    Beutel RG, Leschen RAB (2005) Syst Entomol 30:510–548CrossRefGoogle Scholar
  7. 7.
    Hansen M (1997) Phylogeny and classification of the staphyliniform beetle families (Coleoptera). Det Kongelike Danske Videnskabernes, CopenhagenGoogle Scholar
  8. 8.
    Paul J (2001) Comp Biochem Physiol A Mol Integr Physiol 131:7–20CrossRefGoogle Scholar
  9. 9.
    Paul J, Gronenberg W (1999) J Exp Biol 202:797–808Google Scholar
  10. 10.
    Wheater CP, Evans MEG (1989) J Insect Physiol 35:815–820CrossRefGoogle Scholar
  11. 11.
    Manton SM, Harding JP (1964) Philos Trans R Soc Lond B Biol Sci 247:1–183CrossRefGoogle Scholar
  12. 12.
    Kéler SV (1963) Entomologisches Wörterbuch. Akademie, BerlinGoogle Scholar
  13. 13.
    Snodgrass RE (1935) Principles of insect morphology. Cornell University Press, IthacaGoogle Scholar
  14. 14.
    Gorb S, Beutel RG (2000) J Morphol 244:1–14CrossRefGoogle Scholar
  15. 15.
    Barman EH (2005) Coleopt Bull 59:351–360CrossRefGoogle Scholar
  16. 16.
    Barman EH (2004) Coleopt Bull 58:661–671CrossRefGoogle Scholar
  17. 17.
    Barman EH, Wall WP, Mouton A, Fenn TR (2008) Coleopt Bull 62:279–286CrossRefGoogle Scholar
  18. 18.
    Betz O, Thayer MK, Newton AF (2003) Acta Zool 84:179–238CrossRefGoogle Scholar
  19. 19.
    Zhang K, Li D-e, Zhu P, Yuan Q, Huang W, Liu X, Hong Y, Gao G, Ge X, Zhou H, Wu Z (2010) Anal Bioanal Chem 397:2143–2148Google Scholar
  20. 20.
    Weide D, Betz O (2009) J Morphol 270:1503–1523CrossRefGoogle Scholar
  21. 21.
    Beutel RG, Ge S-q, Hönschemeyer T (2008) Cladistics 24:270–298CrossRefGoogle Scholar
  22. 22.
    Hörnschemeyer T, Beutel RG, Pasop F (2002) J Morphol 252:298–314CrossRefGoogle Scholar
  23. 23.
    Betz O, Wegst U, Weide D, Heethoff M, Helfen L, Lee W-K, Cloetens P (2007) J Microsc 227:51–71CrossRefGoogle Scholar
  24. 24.
    Gronenberg W, BrandÃO CRF, Dietz BH, Just S (1998) Physiol Entomol 23:227–240CrossRefGoogle Scholar
  25. 25.
    Gautestad AO, Mysterud I (1993) J Appl Ecol 30:523–535CrossRefGoogle Scholar
  26. 26.
    Gronenberg W, Paul J, Just S, Hölldobler B (1997) Cell Tissue Res 289:347–361CrossRefGoogle Scholar
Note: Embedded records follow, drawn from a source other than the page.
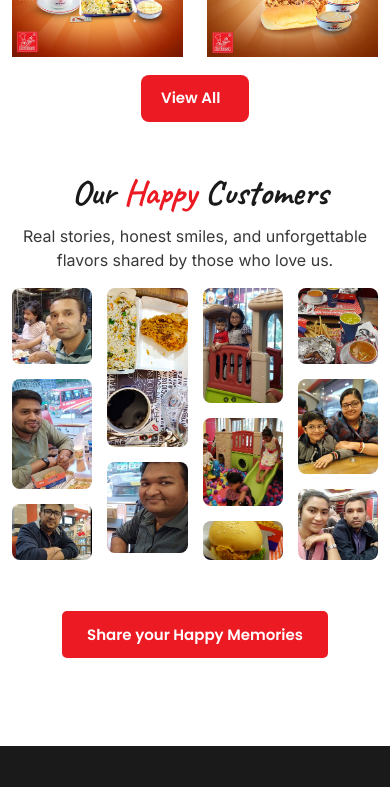
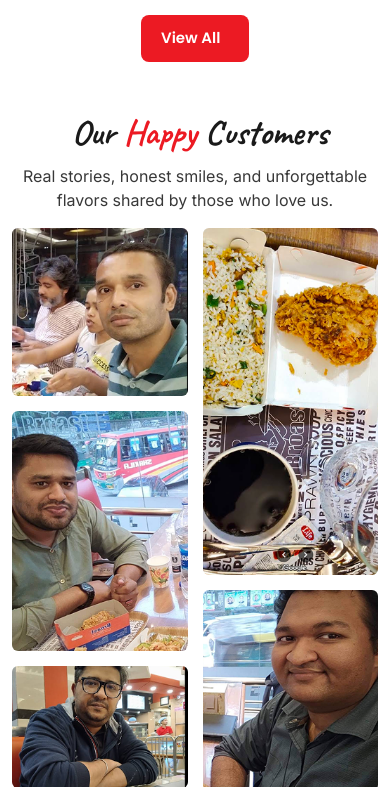
Before and after one commit to SadmanSalim/Broast-Cafe, a plain HTML site: page index.html in a window 390 px wide. Shown: the part 1854-2641 px from the top of the page. Drawn offline with Linux system fonts and the light colour scheme; no server answers; some icons are missing; a web font is replaced by a local one.

Commit message:
Enhance layout and responsiveness by adding padding to categorise menu cards, adjusting grid column count, and modifying image border radius in CSS. Update slider settings to show more slides on smaller screens.

```diff
--- a/assets/css/responsive.css
+++ b/assets/css/responsive.css
@@ -59,4 +59,14 @@
         left: 60px !important;
         top: -18px;
       }
+      #categorise_menu .card {
+        padding: 75px 15px;
+      }
+      .grid {
+        column-count: 2;
+        column-gap: 15px;
+      }
+      .grid .item:nth-child(n+6) {
+        display: none;
+      }
 }
--- a/assets/css/style.css
+++ b/assets/css/style.css
@@ -390,7 +390,7 @@ header .offcanvas-body ul li {
 
 .grid img {
   width: 100%;
-  border-radius: 8px;
+  border-radius: 6px;
   display: block;
 }
 .custom_memory_btn a {
--- a/assets/js/main.js
+++ b/assets/js/main.js
@@ -57,7 +57,7 @@ $(document).ready(function(){
       {
         breakpoint: 576,
         settings: {
-          slidesToShow: 1,
+          slidesToShow: 2,
         }
       }
     ]
--- a/index.html
+++ b/index.html
@@ -296,37 +296,37 @@
                 <div class="content mt-3">
                     <div class="grid">
                         <div class="item">
-                            <img src="./assets/img/reviews/1.png" alt="review">
+                            <img class="img-fluid" src="./assets/img/reviews/1.png" alt="review">
                         </div>
                         <div class="item">
-                            <img src="./assets/img/reviews/2.png" alt="review">
+                            <img class="img-fluid" src="./assets/img/reviews/2.png" alt="review">
                         </div>
                         <div class="item">
-                            <img src="./assets/img/reviews/3.png" alt="review">
+                            <img class="img-fluid" src="./assets/img/reviews/3.png" alt="review">
                         </div>
                         <div class="item">
-                            <img src="./assets/img/reviews/4.png" alt="review">
+                            <img class="img-fluid" src="./assets/img/reviews/4.png" alt="review">
                         </div>
                         <div class="item">
-                            <img src="./assets/img/reviews/5.png" alt="review">
+                            <img class="img-fluid" src="./assets/img/reviews/5.png" alt="review">
                         </div>
                         <div class="item">
-                            <img src="./assets/img/reviews/6.png" alt="review">
+                            <img class="img-fluid" src="./assets/img/reviews/6.png" alt="review">
                         </div>
                         <div class="item">
-                            <img src="./assets/img/reviews/7.png" alt="review">
+                            <img class="img-fluid" src="./assets/img/reviews/7.png" alt="review">
                         </div>
                         <div class="item">
-                            <img src="./assets/img/reviews/8.png" alt="review">
+                            <img class="img-fluid" src="./assets/img/reviews/8.png" alt="review">
                         </div>
                         <div class="item">
-                            <img src="./assets/img/reviews/9.png" alt="review">
+                            <img  class="img-fluid" src="./assets/img/reviews/9.png" alt="review">
                         </div>
                         <div class="item">
-                            <img src="./assets/img/reviews/10.png" alt="review">
+                            <img class="img-fluid" src="./assets/img/reviews/10.png" alt="review">
                         </div>
                         <div class="item">
-                            <img src="./assets/img/reviews/11.png" alt="review">
+                            <img class="img-fluid" src="./assets/img/reviews/11.png" alt="review">
                         </div>
                     </div>
                     <div class="custom_memory_btn text-center mt-5">
```
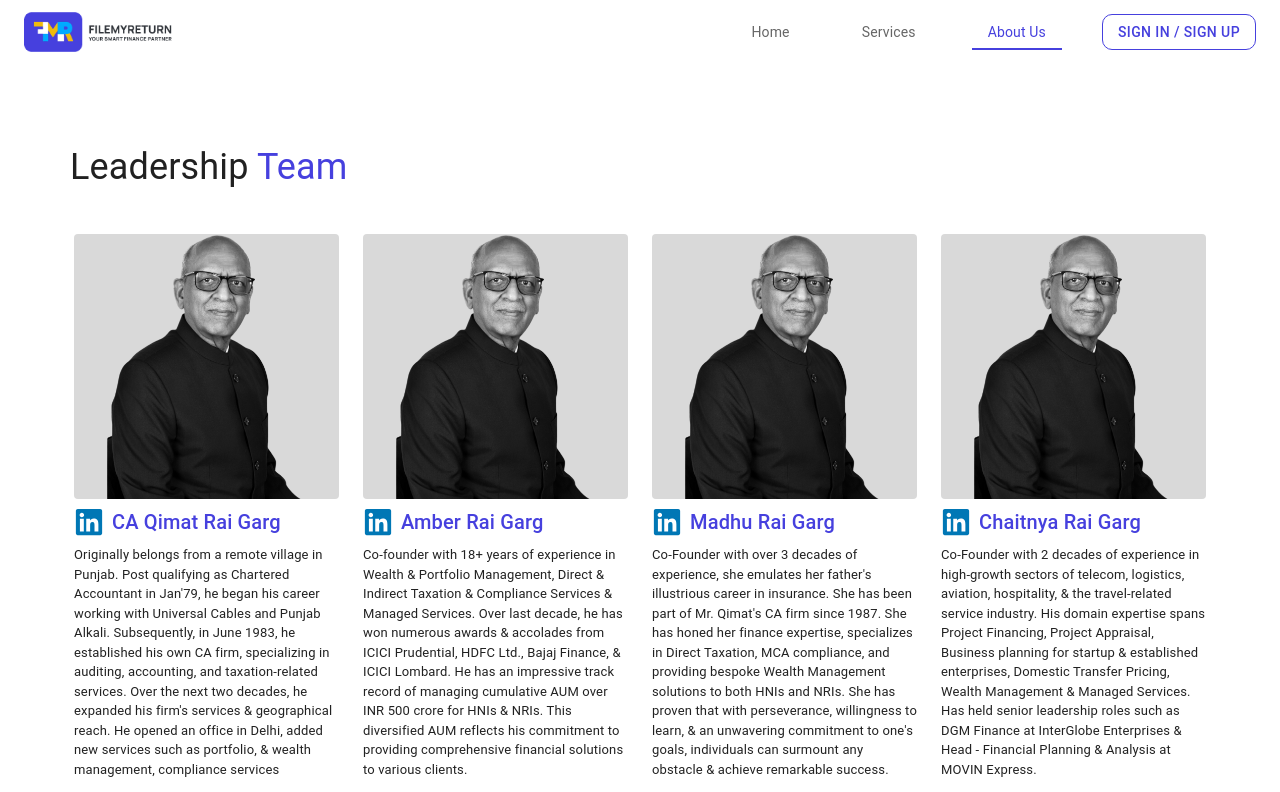
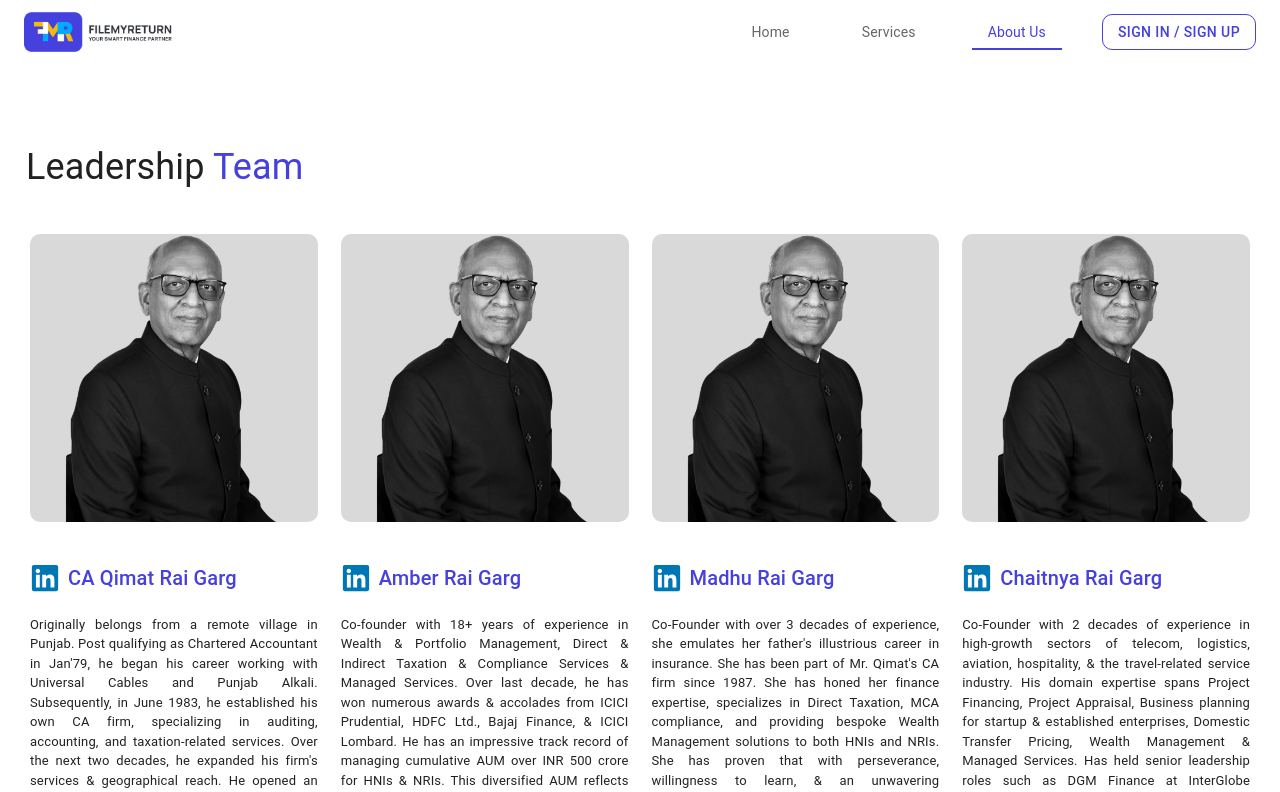
Before and after one commit to rahulchatterjee12/file-my-retun, a Next.js app: page /about-us in a window 1280 px wide. Shown: the top 792 px of the page. Built offline with nearby package versions, Linux system fonts and the light colour scheme.

Commit message:
fixed about us page

```diff
--- a/src/app/about-us/page.jsx
+++ b/src/app/about-us/page.jsx
@@ -34,19 +34,21 @@ const ceos = [
 export default function AboutUsPage() {
   return (
     <>
-      <div className="max-w-[1140px] 2xl:max-w-[1320px] px-3 lg:px-10 xl:px-0 mx-auto">
+      <div className="mx-[26px]">
         <p className="font-normal text-[36px] py-10 md:text-start text-center">
           Leadership <span className="text-[#4640DE]">Team</span>
         </p>
-        <div className="grid grid-cols-1 md:grid-cols-4 gap-4">
+        <div className="grid grid-cols-1 md:grid-cols-4 gap-[15px]">
           {ceos.map((item, i) => (
             <div className="px-1" key={i}>
-              <img
-                src="/assets/ceoPic/qimat.png"
-                alt={item.name}
-                className="rounded md:w-[336px] w-[246px] hover:cursor-pointer grayscale hover:grayscale-0 transition-all duration-300 ease-in-out"
-              />
-              <div className="flex items-center">
+              <div className="flex justify-center">
+                <img
+                  src="/assets/ceoPic/qimat.png"
+                  alt={item.name}
+                  className="rounded-[10px] md:w-[336px] w-[246px] hover:cursor-pointer grayscale hover:grayscale-0 transition-all duration-300 ease-in-out"
+                />
+              </div>
+              <div className="flex items-center mt-[33px]">
                 <Link href={item.linkedin}>
                   <FaLinkedin className="h-[30px] w-[30px] text-[#0077B5]" />
                 </Link>
@@ -54,7 +56,9 @@ export default function AboutUsPage() {
                   {item.name}
                 </p>
               </div>
-              <p className="font-[400] text-[13px] text-start">{item.desc}</p>
+              <p className="font-[400] text-[13px]  text-justify mt-[14px]">
+                {item.desc}
+              </p>
             </div>
           ))}
         </div>
--- a/src/components/Home/Hero2.jsx
+++ b/src/components/Home/Hero2.jsx
@@ -7,8 +7,8 @@ const Hero2 = () => {
         src="assets/images/Home/Businessman.png"
         className="w-[110px] h-[208px] md:h-[537px] md:w-[537px]"
       />
-      <div className=" w-[50%] md:w-[35%] md:mt-8 mt-4  text-center mb-5">
-        <h1 className=" text-[20px] md:text-[55px] font-bold text-wrap text-end">
+      <div className=" w-[50%] md:w-[40%] md:mt-8 mt-4  text-center mb-5">
+        <h1 className=" text-[20px] md:text-[55px] font-bold text-wrap text-start">
           Finance planning is Easy with a{" "}
           <span className="text-[#4640DE]"> personal CFO</span>
         </h1>
```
Copyright information

© Springer-Verlag 2011

Authors and Affiliations

  1. 1.Key Laboratory of the Zoological Systematics and Evolution, Institute of ZoologyChinese Academy of SciencesBeijingChina
  2. 2.Beijing Synchrotron Radiation Facility, Institute of High Energy PhysicsChinese Academy of SciencesBeijingChina
  3. 3.National Synchrotron Radiation LaboratoryUniversity of Science and Technology of ChinaHefeiChina
  4. 4.Graduate School of the Chinese Academy of ScienceBeijingChina

Personalised recommendations